Irritating, infuriating, arbitrary

Part of the problem here is the control system, and the camera angles which make Resident Evil seem positively forward looking. Moving Kate around is straightforward enough, with the directional pad or left stick allowing for direct control in relation to the camera angle, and circle allowing her to run. But thanks to the repeated reversal of the viewpoint between locations, you'll stride out of a room, only to immediately end up back in the one you started in because you're now heading in the opposite direction. If that wasn't irritating enough, the areas of the screen that the game allows you to walk to are often infuriatingly limited, with large empty chunks of the play area arbitrarily unreachable - and hence you're often 'funnelled' through limited parts of the screen, and end up missing where an exit is located.

And what of the much vaunted visuals? Once upon a long ago these pre-rendered static locations would have had us drooling like frenzied lust puppies starved of porn biscuits, but these days our appetite for tasty treats knows no bounds. The last two Resident Evil titles on GameCube show what can be achieved with clever use of pre-rendered locations, but in comparison Syberia fails to deliver anywhere near comparable levels of impressiveness. On the PC the locations featured incidental background animation, and a much higher resolution. Somewhere along the line, the efforts to port to the PS2 have degraded the visuals to the point where they no longer make the game feel alive, and Syberia suffers because of it.

As is always the case with adventure games, it'll last you a long time. Divided up into four main sections en route to Russia, there's easily 20 hours-plus of gameplay, depending on your capacity for unconnected lateral puzzle consumption. The dialogue, however, is lamentable, with the English translation the kind of sub-amateur dramatic sludge that blights low budget games the world over. This is a shame, as the story itself is well above the standard cobbled-together gaming fare.

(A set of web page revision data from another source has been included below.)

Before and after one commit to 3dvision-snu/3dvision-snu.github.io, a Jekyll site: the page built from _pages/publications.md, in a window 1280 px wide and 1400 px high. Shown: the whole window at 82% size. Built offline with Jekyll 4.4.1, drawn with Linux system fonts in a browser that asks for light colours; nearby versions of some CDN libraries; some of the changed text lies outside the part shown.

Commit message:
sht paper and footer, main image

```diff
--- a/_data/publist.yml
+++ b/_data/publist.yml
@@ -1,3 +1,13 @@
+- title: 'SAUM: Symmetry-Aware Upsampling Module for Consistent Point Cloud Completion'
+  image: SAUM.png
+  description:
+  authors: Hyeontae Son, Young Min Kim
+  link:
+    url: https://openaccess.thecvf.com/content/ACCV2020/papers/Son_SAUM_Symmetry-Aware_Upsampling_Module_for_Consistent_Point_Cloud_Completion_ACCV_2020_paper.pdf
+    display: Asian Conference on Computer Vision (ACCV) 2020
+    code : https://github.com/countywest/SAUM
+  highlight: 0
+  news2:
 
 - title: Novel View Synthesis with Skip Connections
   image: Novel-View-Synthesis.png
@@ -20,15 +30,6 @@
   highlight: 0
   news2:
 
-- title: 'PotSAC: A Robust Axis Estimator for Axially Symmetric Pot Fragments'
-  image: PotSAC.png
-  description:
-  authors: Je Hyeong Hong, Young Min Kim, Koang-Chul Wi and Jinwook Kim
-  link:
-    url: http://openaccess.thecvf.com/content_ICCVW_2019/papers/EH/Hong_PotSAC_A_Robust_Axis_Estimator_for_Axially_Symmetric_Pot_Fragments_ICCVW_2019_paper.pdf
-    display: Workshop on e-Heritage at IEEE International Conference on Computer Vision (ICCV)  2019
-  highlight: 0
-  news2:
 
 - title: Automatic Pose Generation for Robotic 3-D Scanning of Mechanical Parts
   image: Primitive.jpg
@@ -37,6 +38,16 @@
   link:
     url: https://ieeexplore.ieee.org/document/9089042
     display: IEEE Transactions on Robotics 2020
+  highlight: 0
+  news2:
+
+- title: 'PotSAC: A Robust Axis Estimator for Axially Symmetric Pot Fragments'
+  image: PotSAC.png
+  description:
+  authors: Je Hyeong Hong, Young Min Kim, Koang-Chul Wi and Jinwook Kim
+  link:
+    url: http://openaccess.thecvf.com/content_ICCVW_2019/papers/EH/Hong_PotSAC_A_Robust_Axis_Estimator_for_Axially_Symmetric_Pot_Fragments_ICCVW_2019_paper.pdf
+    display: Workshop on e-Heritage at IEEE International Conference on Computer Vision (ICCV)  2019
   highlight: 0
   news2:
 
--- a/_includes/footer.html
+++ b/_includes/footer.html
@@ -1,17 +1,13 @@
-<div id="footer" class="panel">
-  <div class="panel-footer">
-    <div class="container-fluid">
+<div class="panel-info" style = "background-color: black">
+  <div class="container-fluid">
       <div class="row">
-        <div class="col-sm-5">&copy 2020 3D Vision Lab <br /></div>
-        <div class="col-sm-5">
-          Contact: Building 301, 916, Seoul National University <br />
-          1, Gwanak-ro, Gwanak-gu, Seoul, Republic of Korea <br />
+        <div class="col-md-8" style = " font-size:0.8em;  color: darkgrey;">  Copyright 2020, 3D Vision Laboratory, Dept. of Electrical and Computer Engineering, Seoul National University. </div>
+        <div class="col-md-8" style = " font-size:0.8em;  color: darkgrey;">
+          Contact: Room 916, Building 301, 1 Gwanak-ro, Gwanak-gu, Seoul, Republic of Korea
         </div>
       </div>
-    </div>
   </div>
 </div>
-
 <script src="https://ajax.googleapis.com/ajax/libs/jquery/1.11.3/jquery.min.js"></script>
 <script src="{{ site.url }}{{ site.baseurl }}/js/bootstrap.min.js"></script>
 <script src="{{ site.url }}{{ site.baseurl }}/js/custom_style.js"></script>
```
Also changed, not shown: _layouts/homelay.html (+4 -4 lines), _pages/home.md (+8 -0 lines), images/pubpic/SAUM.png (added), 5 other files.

Oh, go back to sleep

Taken on its own merits, Syberia offers hardcore adventurers with endless reserves of patience a decent challenge, but newcomers to the scene will find the game totally inaccessible, with obscure puzzles, ropey dialogue and uninspiring sub-survival horror visuals.

Far from being the awakening of the adventure gaming genre, the PS2 port of Syberia reminds us why games of this type ended up in their own sleepy cul-de-sac. With neither the clever dialogue, the beautiful visuals nor the fabulously constructed puzzles of LucasArts adventure games of yore, Syberia merely leaves us wondering why the adventure diehards got so excited about it. Come on LucasArts; show them how it's done.

5 / 10